While Florida did not mandate delivery of marijuana for all purchases, Trulieve’s customers opted to purchase the product this way, increasing delivery demand by 485%, prompting Trulieve to almost doubling its fleet of delivery cars.

Amid the almost national isolation due to lockdowns linked to the pandemic, the Trulieve patient base appears to be coping with it by speaking more often and longer to company staff by phone. The company has received triple the number of calls it usually receives in a week, and Rivers said patients are more talkative: people talk to Trulieve staff on average 14 minutes, four minutes longer than usually.

Money to ashes: Pottery companies only have a few months to live on average, study finds

Cannabis distributor Nabis, which operates in California, has made significant changes to its operations, staggering the company’s working hours – making deliveries Monday through Wednesday and having its preparers and packers in warehouses Thursday and Friday – to minimize the number of people gathered at all times. Once. Like consumers, Nabis saw retailers stockpile products initially, with the average order size doubling sharply when news of the pandemic became widespread, CEO Vincent Ning said by phone.
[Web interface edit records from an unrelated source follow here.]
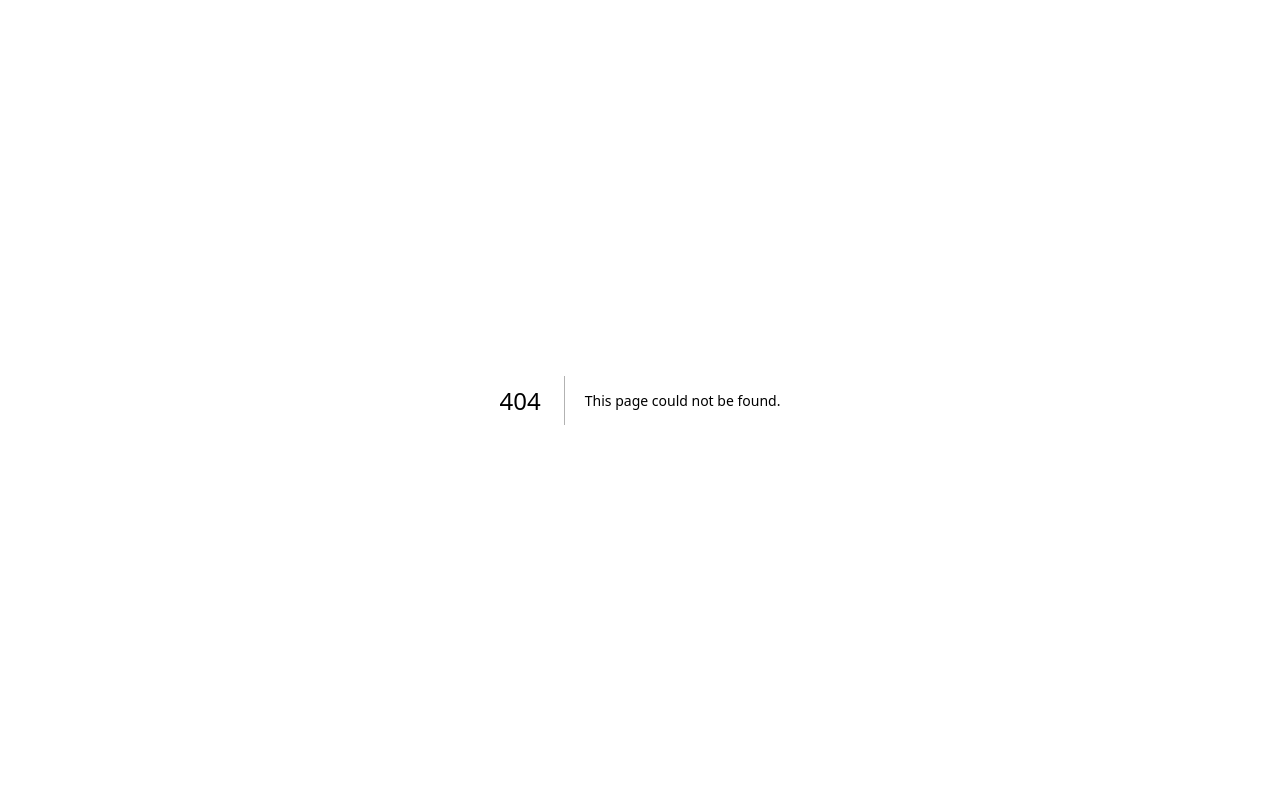
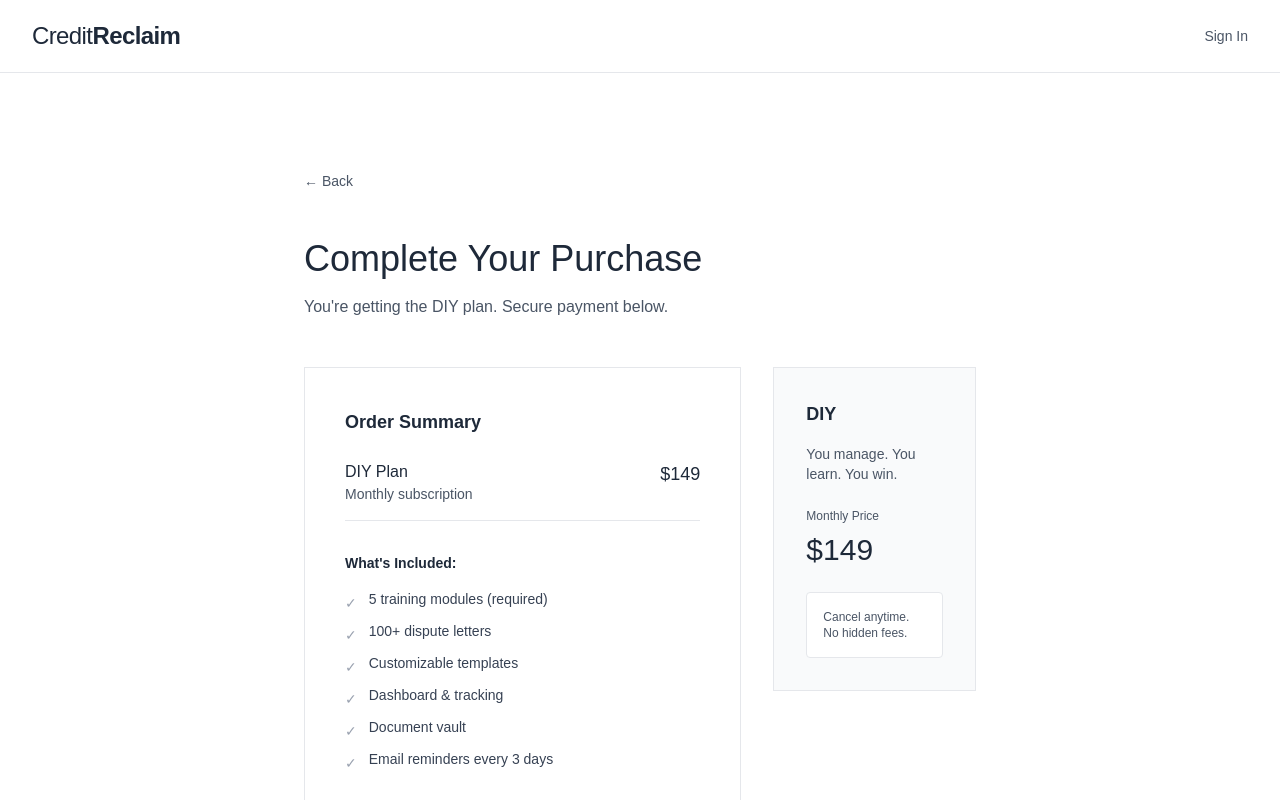
Before and after one commit to chrispeer69/creditreclaim-landing, a Next.js app: page /checkout in a window 1280 px wide. Before the commit this address had no page. Shown: the top 800 px of the page. Built offline with nearby package versions, Linux system fonts and the light colour scheme.

Commit message:
Phase 1: Add checkout page - complete signup flow

```diff
--- /dev/null
+++ b/app/checkout/page.tsx
@@ -0,0 +1,124 @@
+'use client';
+import Link from 'next/link';
+import { useSearchParams } from 'next/navigation';
+
+export default function CheckoutPage() {
+  const searchParams = useSearchParams();
+  const tier = searchParams.get('tier') || 'diy';
+
+  const tierData = {
+    diy: {
+      name: 'DIY',
+      price: 149,
+      description: 'You manage. You learn. You win.',
+      features: [
+        '5 training modules (required)',
+        '100+ dispute letters',
+        'Customizable templates',
+        'Dashboard & tracking',
+        'Document vault',
+        'Email reminders every 3 days'
+      ]
+    },
+    managed: {
+      name: 'Managed',
+      price: 249,
+      description: 'We handle it. You relax.',
+      features: [
+        'Everything in DIY',
+        'Certified mail sending',
+        'We handle all disputes',
+        'Daily status updates',
+        'Response management',
+        'White-glove service'
+      ]
+    }
+  };
+
+  const selected = tierData[tier as keyof typeof tierData] || tierData.diy;
+
+  return (
+    <div className="min-h-screen bg-white">
+      <nav className="border-b border-gray-200 bg-white">
+        <div className="max-w-7xl mx-auto px-8 py-5 flex justify-between items-center">
+          <Link href="/" className="text-2xl font-light tracking-tight text-gray-800">
+            Credit<span className="font-semibold">Reclaim</span>
+          </Link>
+          <Link href="/login" className="text-sm text-gray-600 hover:text-gray-800 font-medium">Sign In</Link>
+        </div>
+      </nav>
+
+      <div className="max-w-7xl mx-auto px-8 py-24">
+        <div className="max-w-2xl mx-auto">
+          <Link href="/tier-selection" className="text-sm text-gray-600 hover:text-gray-800 mb-12 inline-flex items-center gap-2">
+            ← Back
+          </Link>
+
+          <div className="mb-12">
+            <h1 className="text-4xl font-light text-gray-800 mb-4">Complete Your Purchase</h1>
+            <p className="text-gray-600 font-light">You're getting the {selected.name} plan. Secure payment below.</p>
+          </div>
+
+          <div className="grid grid-cols-1 md:grid-cols-3 gap-8">
+            <div className="md:col-span-2">
+              <div className="border border-gray-200 p-10 mb-8">
+                <h2 className="text-lg font-semibold text-gray-800 mb-6">Order Summary</h2>
+
+                <div className="mb-8">
+                  <div className="flex justify-between items-start mb-4 pb-4 border-b border-gray-200">
+                    <div>
+                      <p className="text-gray-800 font-medium">{selected.name} Plan</p>
+                      <p className="text-sm text-gray-600 font-light">Monthly subscription</p>
+                    </div>
+                    <p className="text-lg font-light text-gray-800">${selected.price}</p>
+                  </div>
+                </div>
+
+                <div className="mb-8 pb-8 border-b border-gray-200">
+                  <h3 className="text-sm font-semibold text-gray-800 mb-4">What's Included:</h3>
+                  <ul className="space-y-2 text-sm text-gray-700 font-light">
+                    {selected.features.map((feature, i) => (
+                      <li key={i} className="flex items-start gap-3">
+                        <span className="text-gray-400 mt-1">✓</span>
+                        <span>{feature}</span>
+                      </li>
+                    ))}
+                  </ul>
+                </div>
+
+                <div className="flex justify-between items-center">
+                  <p className="text-gray-600 font-light">Total due today</p>
+                  <p className="text-2xl font-light text-gray-800">${selected.price}</p>
+                </div>
+              </div>
+
+              <div className="border border-gray-200 p-10">
+                <h2 className="text-lg font-semibold text-gray-800 mb-6">Payment Details</h2>
+                <p className="text-gray-600 font-light text-sm mb-6">Stripe payment integration coming in Phase 2. For now, this is a placeholder.</p>
+                <button disabled className="w-full px-6 py-3 bg-gray-400 text-white text-sm font-medium cursor-not-allowed opacity-50">
+                  Complete Payment (Coming Soon)
+                </button>
+              </div>
+            </div>
+
+            <div className="md:col-span-1">
+              <div className="border border-gray-200 p-8 bg-gray-50 sticky top-8">
+                <h3 className="text-lg font-semibold text-gray-800 mb-4">{selected.name}</h3>
+                <p className="text-gray-600 font-light text-sm mb-6">{selected.description}</p>
+
+                <div className="mb-6">
+                  <p className="text-gray-600 font-light text-xs mb-2">Monthly Price</p>
+                  <p className="text-3xl font-light text-gray-800">${selected.price}</p>
+                </div>
+
+                <div className="p-4 bg-white border border-gray-200 rounded">
+                  <p className="text-xs text-gray-600 font-light">Cancel anytime. No hidden fees.</p>
+                </div>
+              </div>
+            </div>
+          </div>
+        </div>
+      </div>
+    </div>
+  );
+}
```
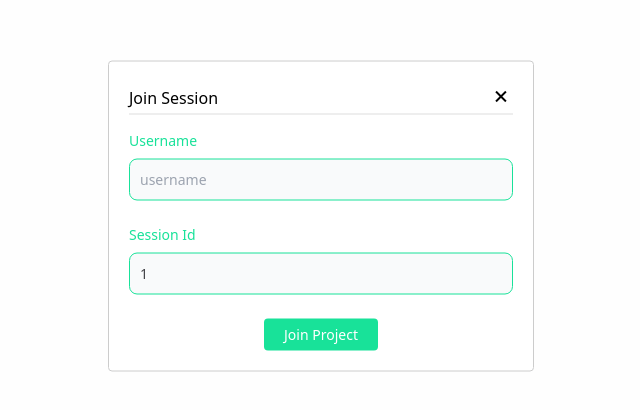
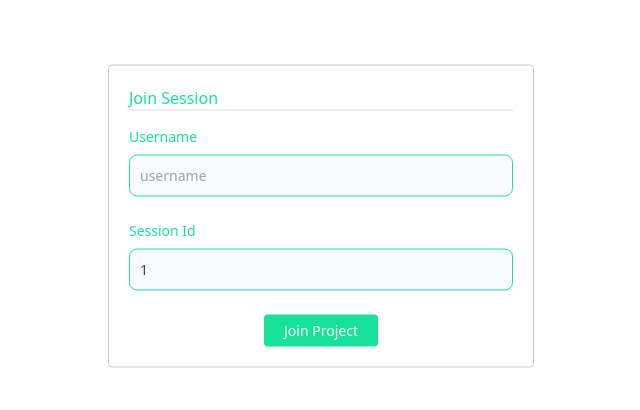
Before and after one commit to AbdallaIB/collaborative-ide, a React (Create React App) app in the folder client/: page /code/1 in a window 1280 px wide. Shown: the part 184-594 px from the top of the page, without its empty margins (319-959 px from the left). Built offline with nearby package versions, Linux system fonts and the light colour scheme.

Commit message:
feat(client): add cancellable & darkmode feature to modal

```diff
--- a/client/src/components/modal/index.tsx
+++ b/client/src/components/modal/index.tsx
@@ -1,7 +1,8 @@
-import './index.css';
 import Modal from 'react-modal';
 import { ReactNode } from 'react';
 import Button from '@components/shared/button';
+import './index.css';
+import useDarkModeStore from '@lib/stores/darkMode';
 
 export interface Props {
   title: string;
@@ -10,6 +11,7 @@ export interface Props {
   confirmText: string;
   styles: { content: { height: string; width: string } };
   hasFooter: boolean;
+  isCancellable?: boolean;
   cancel: () => void;
   confirm: () => void;
 }
@@ -25,20 +27,33 @@ const customStyles = {
   },
 };
 
-const Modals = ({ title, isOpen, children, cancel, confirm, confirmText, styles, hasFooter = true }: Props) => {
+const Modals = ({
+  title,
+  isOpen,
+  children,
+  cancel,
+  confirm,
+  confirmText,
+  styles,
+  hasFooter = true,
+  isCancellable = true,
+}: Props) => {
+  const { darkMode } = useDarkModeStore();
   return (
     <Modal
       style={{ content: { ...customStyles.content, ...styles.content, overflow: 'hidden' } }}
       ariaHideApp={false}
       contentLabel={title}
       isOpen={isOpen}
-      //   toggle={() => cancel()}
     >
+      <section className={'modal ' + (darkMode ? 'dark' : '')}>
         <header className="header">
-        <h2 className="font-medium"> {title} </h2>
-        <button className="h-full text-2xl" onClick={() => cancel()}>
-          <i className="bx bx-x"></i>
+          <h2 className="font-medium text-main"> {title} </h2>
+          {isCancellable && (
+            <button className="h-full text-2xl" onClick={cancel}>
+              <i className="bx bx-x text-main_dark"></i>
             </button>
+          )}
         </header>
         <main
           className={'flex flex-col items-center justify-center w-full mt-4'}
@@ -48,10 +63,11 @@ const Modals = ({ title, isOpen, children, cancel, confirm, confirmText, styles,
         </main>
         {hasFooter && (
           <footer className="footer">
-          <Button text="Cancel" onClick={() => cancel()} color="gray"></Button>
-          <Button text={confirmText} onClick={() => confirm()} isPrimary></Button>
+            {isCancellable && <Button text="Cancel" onClick={cancel} color="gray"></Button>}
+            <Button text={confirmText} onClick={confirm} isPrimary></Button>
           </footer>
         )}
+      </section>
     </Modal>
   );
 };
```
Lines whose indentation alone changed are shown as unchanged.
Ning said that due to state regulations and practical matters, it is impossible to avoid certain contacts with other people. It is not possible to drop a $ 4000 pot order on the street side, and each order must have a signed manifest.

Ning said distributors have issues with law enforcement, not knowing or believing cannabis is an essential service in California. After one of his trucks was pulled over by law enforcement and detained for about 20 minutes while on the run, and headaches associated with sorting after the fact – which reduced efficiency – its drivers now carry a letter from the governor that makes it clear that the pot is considered essential.

“It just costs more for our business, adds a lot of headaches and extra costs,” Ning said. “But we see essential status as a privilege, not a right.”

Cannabis Watch: Check out all of MarketWatch’s coverage of the marijuana industry

Comments are closed.